The co-recipient (with Russell Alan Hulse) of the 1993 Nobel Prize in Physics, he is famous for his discovery of a new variety of pulsar, a binary pulsar, which he and Hulse named PSR B1913+16.
After obtaining his bachelor's degree in physics from Haverford College and his doctorate in astronomy from Harvard University, he accepted a professorship at the University of Massachusetts Amherst.
He taught at Princeton University from 1980 until 2006.
The son of Quakers Joseph and Sylvia Taylor, he spent his early days in Philadelphia, Pennsylvania, and the rest of his youth in Cinnaminson Township, New Jersey.
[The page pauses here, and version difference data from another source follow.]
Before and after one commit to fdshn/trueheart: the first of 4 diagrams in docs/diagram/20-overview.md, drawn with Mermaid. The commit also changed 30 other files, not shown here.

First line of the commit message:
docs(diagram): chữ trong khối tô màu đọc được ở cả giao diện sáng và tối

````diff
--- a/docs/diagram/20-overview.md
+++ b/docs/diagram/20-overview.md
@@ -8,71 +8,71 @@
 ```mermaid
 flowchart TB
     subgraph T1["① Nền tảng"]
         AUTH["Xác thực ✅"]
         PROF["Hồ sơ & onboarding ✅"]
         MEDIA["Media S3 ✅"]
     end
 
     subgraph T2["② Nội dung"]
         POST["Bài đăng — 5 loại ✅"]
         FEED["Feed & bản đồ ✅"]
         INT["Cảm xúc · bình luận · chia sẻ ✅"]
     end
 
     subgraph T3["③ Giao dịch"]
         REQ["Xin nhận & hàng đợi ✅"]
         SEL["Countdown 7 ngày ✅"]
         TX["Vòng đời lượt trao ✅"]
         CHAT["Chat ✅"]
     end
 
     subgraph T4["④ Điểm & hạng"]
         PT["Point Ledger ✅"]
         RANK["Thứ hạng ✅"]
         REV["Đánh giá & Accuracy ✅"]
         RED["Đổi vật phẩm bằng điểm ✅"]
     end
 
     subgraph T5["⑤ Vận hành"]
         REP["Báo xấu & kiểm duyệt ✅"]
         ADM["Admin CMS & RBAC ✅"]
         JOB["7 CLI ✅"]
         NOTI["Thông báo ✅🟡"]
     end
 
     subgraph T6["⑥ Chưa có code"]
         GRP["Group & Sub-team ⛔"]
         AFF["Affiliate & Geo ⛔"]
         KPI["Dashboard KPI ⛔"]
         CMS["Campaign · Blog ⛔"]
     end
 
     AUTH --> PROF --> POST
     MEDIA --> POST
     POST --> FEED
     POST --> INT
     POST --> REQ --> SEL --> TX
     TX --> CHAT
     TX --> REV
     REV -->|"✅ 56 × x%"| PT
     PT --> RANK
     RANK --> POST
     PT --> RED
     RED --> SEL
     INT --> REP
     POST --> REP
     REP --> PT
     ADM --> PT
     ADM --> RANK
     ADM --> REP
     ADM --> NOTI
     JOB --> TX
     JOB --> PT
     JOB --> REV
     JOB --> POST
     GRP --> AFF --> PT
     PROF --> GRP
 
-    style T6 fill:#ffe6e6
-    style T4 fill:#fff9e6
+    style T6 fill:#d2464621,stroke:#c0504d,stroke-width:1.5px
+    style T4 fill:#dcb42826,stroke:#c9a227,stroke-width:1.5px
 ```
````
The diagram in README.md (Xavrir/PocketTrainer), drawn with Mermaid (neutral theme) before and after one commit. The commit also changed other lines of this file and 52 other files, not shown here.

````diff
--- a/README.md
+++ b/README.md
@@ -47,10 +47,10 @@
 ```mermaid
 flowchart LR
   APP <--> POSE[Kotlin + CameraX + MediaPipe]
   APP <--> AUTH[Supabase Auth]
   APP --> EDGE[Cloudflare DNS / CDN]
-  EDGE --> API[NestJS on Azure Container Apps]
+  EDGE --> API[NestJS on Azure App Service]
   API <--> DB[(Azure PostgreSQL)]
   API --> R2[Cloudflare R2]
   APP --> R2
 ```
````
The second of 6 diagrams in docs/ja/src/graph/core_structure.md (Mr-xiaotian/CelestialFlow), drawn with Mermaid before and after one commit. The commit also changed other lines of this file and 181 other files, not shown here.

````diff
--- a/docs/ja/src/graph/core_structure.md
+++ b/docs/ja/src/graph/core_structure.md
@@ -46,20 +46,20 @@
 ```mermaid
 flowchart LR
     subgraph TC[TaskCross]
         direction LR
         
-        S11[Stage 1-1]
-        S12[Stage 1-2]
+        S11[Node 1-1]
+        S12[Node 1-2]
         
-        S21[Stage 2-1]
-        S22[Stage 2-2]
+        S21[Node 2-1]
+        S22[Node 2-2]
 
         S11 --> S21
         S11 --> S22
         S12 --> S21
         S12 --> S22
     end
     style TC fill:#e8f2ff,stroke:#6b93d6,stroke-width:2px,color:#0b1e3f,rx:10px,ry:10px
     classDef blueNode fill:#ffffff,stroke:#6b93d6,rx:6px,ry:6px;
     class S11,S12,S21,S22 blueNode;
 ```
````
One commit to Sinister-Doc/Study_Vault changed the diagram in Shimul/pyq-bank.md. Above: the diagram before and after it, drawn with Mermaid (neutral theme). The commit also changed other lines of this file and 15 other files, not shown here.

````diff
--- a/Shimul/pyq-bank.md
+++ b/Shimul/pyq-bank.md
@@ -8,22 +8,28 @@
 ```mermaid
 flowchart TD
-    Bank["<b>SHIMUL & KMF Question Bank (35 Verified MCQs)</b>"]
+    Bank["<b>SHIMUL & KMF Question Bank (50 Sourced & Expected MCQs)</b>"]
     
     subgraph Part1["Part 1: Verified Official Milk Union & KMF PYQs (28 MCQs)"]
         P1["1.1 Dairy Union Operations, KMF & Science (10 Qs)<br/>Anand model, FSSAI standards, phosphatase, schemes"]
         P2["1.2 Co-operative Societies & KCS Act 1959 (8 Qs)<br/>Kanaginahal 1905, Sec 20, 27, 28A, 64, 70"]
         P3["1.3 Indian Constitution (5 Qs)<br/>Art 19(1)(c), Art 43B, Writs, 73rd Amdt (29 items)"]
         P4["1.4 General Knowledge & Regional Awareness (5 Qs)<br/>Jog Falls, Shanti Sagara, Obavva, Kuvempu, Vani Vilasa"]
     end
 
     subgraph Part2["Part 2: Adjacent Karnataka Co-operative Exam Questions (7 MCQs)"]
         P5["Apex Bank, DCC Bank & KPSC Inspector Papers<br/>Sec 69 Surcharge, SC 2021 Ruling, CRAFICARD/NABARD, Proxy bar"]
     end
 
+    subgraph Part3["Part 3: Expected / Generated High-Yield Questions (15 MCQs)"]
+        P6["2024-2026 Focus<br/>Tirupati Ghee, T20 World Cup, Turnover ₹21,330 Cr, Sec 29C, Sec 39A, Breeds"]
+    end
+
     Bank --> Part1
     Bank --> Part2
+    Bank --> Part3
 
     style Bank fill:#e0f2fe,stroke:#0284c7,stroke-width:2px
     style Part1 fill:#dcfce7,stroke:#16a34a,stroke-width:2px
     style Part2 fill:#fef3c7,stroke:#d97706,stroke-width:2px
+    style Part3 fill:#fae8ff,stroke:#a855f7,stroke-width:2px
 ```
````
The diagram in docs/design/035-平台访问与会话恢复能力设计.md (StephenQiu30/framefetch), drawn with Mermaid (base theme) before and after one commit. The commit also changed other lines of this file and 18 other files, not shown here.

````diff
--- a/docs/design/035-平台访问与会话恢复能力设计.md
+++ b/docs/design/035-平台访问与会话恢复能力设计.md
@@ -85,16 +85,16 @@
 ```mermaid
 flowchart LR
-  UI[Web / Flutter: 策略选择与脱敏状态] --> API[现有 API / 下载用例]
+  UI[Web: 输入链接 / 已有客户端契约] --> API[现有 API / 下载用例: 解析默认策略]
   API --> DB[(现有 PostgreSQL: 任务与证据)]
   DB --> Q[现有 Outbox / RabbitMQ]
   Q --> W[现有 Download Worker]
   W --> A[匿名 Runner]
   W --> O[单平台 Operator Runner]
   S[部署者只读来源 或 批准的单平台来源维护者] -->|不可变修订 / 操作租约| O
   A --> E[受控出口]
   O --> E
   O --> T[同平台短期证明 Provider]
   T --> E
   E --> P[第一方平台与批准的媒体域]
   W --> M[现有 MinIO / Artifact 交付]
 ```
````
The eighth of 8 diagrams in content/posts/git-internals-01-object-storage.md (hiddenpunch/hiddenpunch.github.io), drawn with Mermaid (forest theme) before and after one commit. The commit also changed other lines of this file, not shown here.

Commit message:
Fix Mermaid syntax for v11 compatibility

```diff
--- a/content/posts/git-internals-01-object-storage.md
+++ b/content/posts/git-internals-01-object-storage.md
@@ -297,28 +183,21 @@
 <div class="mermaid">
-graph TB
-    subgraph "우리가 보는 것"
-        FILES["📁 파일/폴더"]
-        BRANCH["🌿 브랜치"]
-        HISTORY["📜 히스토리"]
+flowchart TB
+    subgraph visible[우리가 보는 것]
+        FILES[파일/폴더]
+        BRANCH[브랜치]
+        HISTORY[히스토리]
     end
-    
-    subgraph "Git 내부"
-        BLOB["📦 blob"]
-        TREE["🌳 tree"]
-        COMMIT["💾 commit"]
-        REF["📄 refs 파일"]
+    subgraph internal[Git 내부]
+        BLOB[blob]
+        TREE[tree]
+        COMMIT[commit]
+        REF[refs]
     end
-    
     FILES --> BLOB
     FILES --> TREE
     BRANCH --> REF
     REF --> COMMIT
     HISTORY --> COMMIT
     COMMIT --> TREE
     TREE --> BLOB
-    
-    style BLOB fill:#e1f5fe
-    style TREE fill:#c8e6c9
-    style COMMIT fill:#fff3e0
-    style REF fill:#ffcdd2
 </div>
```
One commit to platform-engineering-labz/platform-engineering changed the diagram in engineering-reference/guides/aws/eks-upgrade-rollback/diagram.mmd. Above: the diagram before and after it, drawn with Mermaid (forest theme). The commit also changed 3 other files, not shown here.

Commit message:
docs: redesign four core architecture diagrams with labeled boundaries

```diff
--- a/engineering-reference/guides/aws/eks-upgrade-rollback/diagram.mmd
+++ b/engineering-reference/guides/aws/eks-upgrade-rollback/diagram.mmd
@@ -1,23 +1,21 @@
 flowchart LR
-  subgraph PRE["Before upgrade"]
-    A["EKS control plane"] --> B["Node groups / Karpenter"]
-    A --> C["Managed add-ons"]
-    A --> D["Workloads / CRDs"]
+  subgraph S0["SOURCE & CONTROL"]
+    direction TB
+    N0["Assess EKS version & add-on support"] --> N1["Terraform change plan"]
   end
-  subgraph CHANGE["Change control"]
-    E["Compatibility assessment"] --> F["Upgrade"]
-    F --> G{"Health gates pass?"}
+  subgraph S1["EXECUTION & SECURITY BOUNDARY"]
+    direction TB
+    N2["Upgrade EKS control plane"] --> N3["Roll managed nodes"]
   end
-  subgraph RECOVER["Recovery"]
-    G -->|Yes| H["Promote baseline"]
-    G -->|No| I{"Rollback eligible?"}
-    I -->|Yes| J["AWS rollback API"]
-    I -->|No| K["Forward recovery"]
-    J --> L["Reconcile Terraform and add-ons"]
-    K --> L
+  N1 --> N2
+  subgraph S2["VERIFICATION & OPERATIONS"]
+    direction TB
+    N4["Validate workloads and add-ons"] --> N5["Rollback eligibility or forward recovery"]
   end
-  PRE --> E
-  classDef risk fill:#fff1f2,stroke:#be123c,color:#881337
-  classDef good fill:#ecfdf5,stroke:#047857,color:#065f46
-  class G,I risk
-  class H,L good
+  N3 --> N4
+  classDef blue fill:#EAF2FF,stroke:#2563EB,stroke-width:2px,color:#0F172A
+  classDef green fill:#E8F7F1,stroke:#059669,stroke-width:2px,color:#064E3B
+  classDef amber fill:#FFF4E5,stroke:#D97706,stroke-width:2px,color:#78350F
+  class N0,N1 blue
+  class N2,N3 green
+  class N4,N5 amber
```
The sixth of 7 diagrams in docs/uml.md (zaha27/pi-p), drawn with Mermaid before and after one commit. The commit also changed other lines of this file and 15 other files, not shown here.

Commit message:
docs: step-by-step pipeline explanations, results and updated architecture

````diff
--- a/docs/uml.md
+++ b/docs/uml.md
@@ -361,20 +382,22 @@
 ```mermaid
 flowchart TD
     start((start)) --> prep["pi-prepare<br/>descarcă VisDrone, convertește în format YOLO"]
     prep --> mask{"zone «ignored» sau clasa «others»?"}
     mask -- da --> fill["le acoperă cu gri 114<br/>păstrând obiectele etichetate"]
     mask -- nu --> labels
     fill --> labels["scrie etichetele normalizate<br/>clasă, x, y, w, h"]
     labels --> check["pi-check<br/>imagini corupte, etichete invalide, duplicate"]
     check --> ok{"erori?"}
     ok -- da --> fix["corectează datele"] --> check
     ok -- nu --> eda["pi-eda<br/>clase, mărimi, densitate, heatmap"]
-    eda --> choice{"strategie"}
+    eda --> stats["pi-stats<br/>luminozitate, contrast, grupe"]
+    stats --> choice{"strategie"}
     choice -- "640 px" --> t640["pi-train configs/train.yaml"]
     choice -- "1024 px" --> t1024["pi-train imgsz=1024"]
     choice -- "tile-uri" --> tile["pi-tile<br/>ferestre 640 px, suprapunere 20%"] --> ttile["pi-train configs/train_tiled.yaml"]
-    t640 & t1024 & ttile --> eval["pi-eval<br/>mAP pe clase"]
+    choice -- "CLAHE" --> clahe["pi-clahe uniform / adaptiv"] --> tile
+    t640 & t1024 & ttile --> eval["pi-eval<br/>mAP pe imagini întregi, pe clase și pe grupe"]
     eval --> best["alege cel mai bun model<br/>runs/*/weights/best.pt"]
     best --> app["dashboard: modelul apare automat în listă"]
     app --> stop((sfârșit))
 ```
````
His brother, Harold E. Taylor, also had a career as a physicist.
He and fellow physicist Kenneth Wilson are both recipients of the Wolf Prize and the Nobel Prize.